I have been watching a copious number of films for well over a decade, which makes the fact that this is my first Terrence Malick film all the more surprising. Granted, he took a 20-year hiatus between this film and The Thin Red Line, but he is one of those directors that anyone who loves film should have encountered. Good thing I managed to fit this in before I turned 30.
Given how respected he is, the first watching of any Terence Malick was always going to suffer from the weight of expectation. So, was it worth the wait and was Days of Heaven the film to make me into a fan? Well, the answer to that is a lot more nuanced than I would have expected. For, whilst I wouldn’t say that this will end up in my top films of all time list, I cannot deny that I am thankful for the experience (and no I am not just referring to the sex pot that was 1970s Richard Gere).
The storyline (whereby temporary farm workers conspire to array the rich land owner to eventually end up with his fortune once he dies) never really goes beyond the original sketch plan. However, that doesn’t really feel much of the point with this film. Instead you have arguably one of the best shot films or have been nominated for an Oscar – to the point where you could blow up most of the frames (apart from the locusts) and turn them into some pretty stunning wall art. Little wonder, therefore, that this walked away with awards for the cinematography.

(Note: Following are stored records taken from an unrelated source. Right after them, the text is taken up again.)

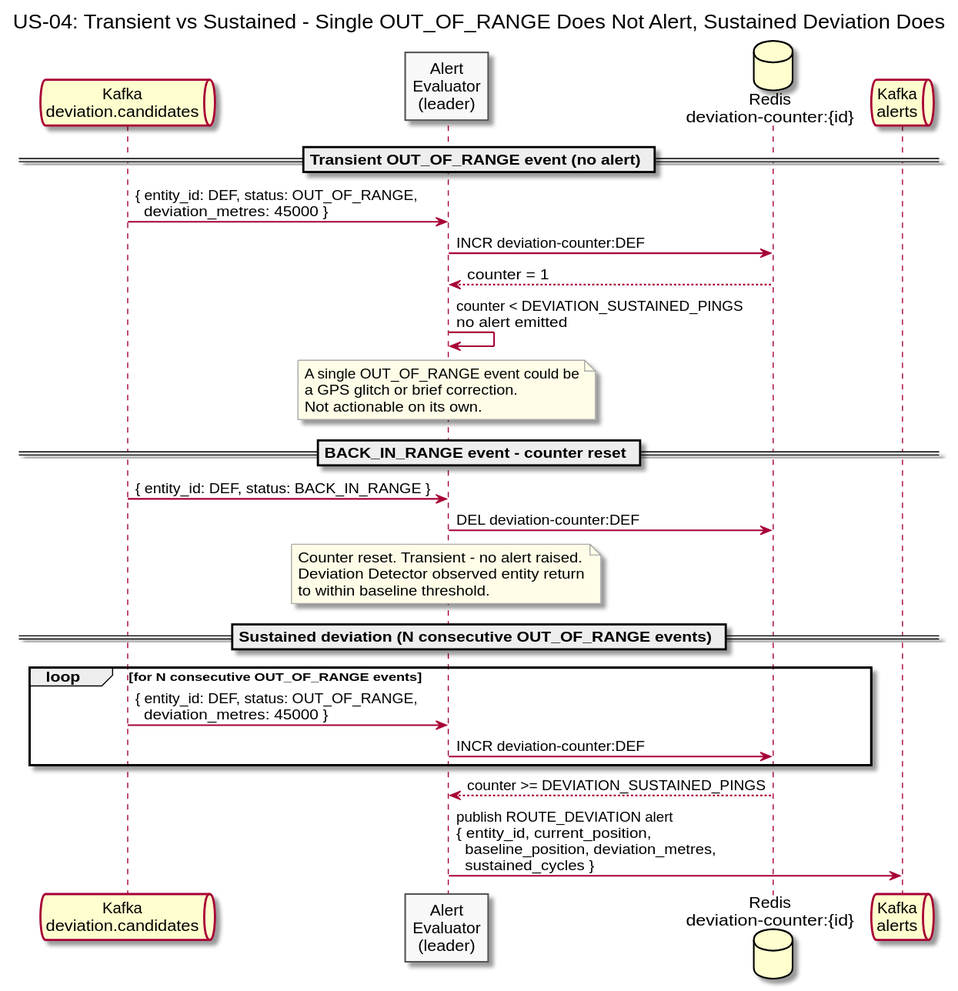
Earlier version of the PlantUML export diagrams/docs/use-cases/US-04-route-deviation-alert/transient-vs-sustained.svg (Buffden/sentinel).
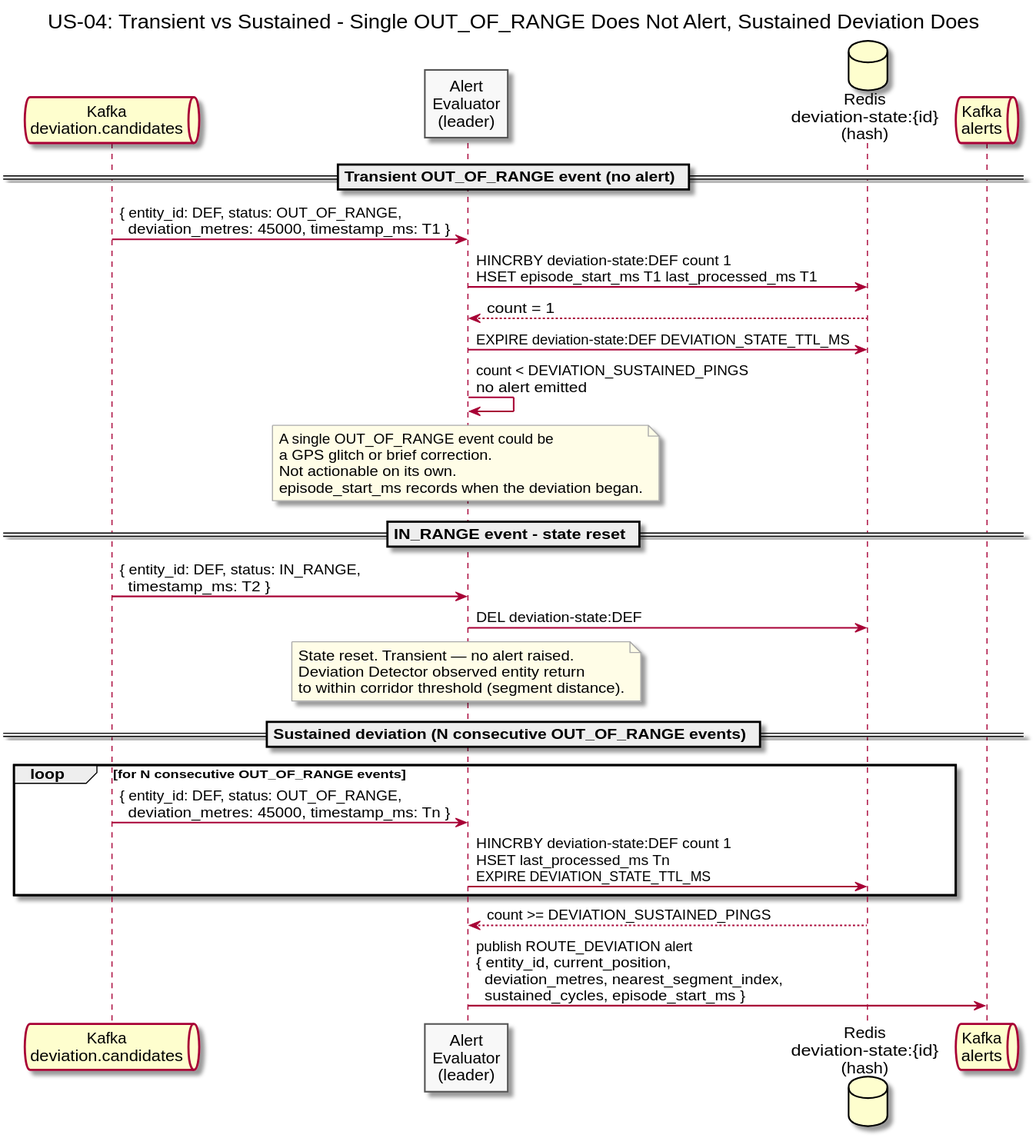
After the change.

What changed in the source:
```diff
@@ -9,44 +9,47 @@
 
 queue "Kafka\ndeviation.candidates" as DevCandKafka
 participant "Alert\nEvaluator\n(leader)" as Evaluator
-database "Redis\ndeviation-counter:{id}" as DevState
+database "Redis\ndeviation-state:{id}\n(hash)" as DevState
 queue "Kafka\nalerts" as Kafka
 
 == Transient OUT_OF_RANGE event (no alert) ==
 
-DevCandKafka -> Evaluator : { entity_id: DEF, status: OUT_OF_RANGE,\n  deviation_metres: 45000 }
+DevCandKafka -> Evaluator : { entity_id: DEF, status: OUT_OF_RANGE,\n  deviation_metres: 45000, timestamp_ms: T1 }
 
-Evaluator -> DevState : INCR deviation-counter:DEF
-DevState --> Evaluator : counter = 1
+Evaluator -> DevState : HINCRBY deviation-state:DEF count 1\nHSET episode_start_ms T1 last_processed_ms T1
+DevState --> Evaluator : count = 1
 
-Evaluator -> Evaluator : counter < DEVIATION_SUSTAINED_PINGS\nno alert emitted
+Evaluator -> DevState : EXPIRE deviation-state:DEF DEVIATION_STATE_TTL_MS
+
+Evaluator -> Evaluator : count < DEVIATION_SUSTAINED_PINGS\nno alert emitted
 
 note over Evaluator
   A single OUT_OF_RANGE event could be
   a GPS glitch or brief correction.
   Not actionable on its own.
+  episode_start_ms records when the deviation began.
 end note
 
-== BACK_IN_RANGE event - counter reset ==
+== IN_RANGE event - state reset ==
 
-DevCandKafka -> Evaluator : { entity_id: DEF, status: BACK_IN_RANGE }
+DevCandKafka -> Evaluator : { entity_id: DEF, status: IN_RANGE,\n  timestamp_ms: T2 }
 
-Evaluator -> DevState : DEL deviation-counter:DEF
+Evaluator -> DevState : DEL deviation-state:DEF
 note over Evaluator
-  Counter reset. Transient - no alert raised.
+  State reset. Transient — no alert raised.
   Deviation Detector observed entity return
-  to within baseline threshold.
+  to within corridor threshold (segment distance).
 end note
 
 == Sustained deviation (N consecutive OUT_OF_RANGE events) ==
 
 loop for N consecutive OUT_OF_RANGE events
-  DevCandKafka -> Evaluator : { entity_id: DEF, status: OUT_OF_RANGE,\n  deviation_metres: 45000 }
-  Evaluator -> DevState : INCR deviation-counter:DEF
+  DevCandKafka -> Evaluator : { entity_id: DEF, status: OUT_OF_RANGE,\n  deviation_metres: 45000, timestamp_ms: Tn }
+  Evaluator -> DevState : HINCRBY deviation-state:DEF count 1\nHSET last_processed_ms Tn\nEXPIRE DEVIATION_STATE_TTL_MS
 end
 
-DevState --> Evaluator : counter >= DEVIATION_SUSTAINED_PINGS
+DevState --> Evaluator : count >= DEVIATION_SUSTAINED_PINGS
 
-Evaluator -> Kafka : publish ROUTE_DEVIATION alert\n{ entity_id, current_position,\n  baseline_position, deviation_metres,\n  sustained_cycles }
+Evaluator -> Kafka : publish ROUTE_DEVIATION alert\n{ entity_id, current_position,\n  deviation_metres, nearest_segment_index,\n  sustained_cycles, episode_start_ms }
 
 @enduml
```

It also has a beautiful soundtrack that makes great use of the ‘Aquarium’ piece of Camille Saint-Saëns Carnival of the Animals as well as original music by Ennio Morricone. The whole thing plays like Malick’s own wistful daydream of a time gone by, and that’s such a hard thing to pull of well. Thing is, I missed there being some decent character development here and, instead, it felt like watching a beautiful puppet show rather than a cinematic masterpiece. Make of that what you will.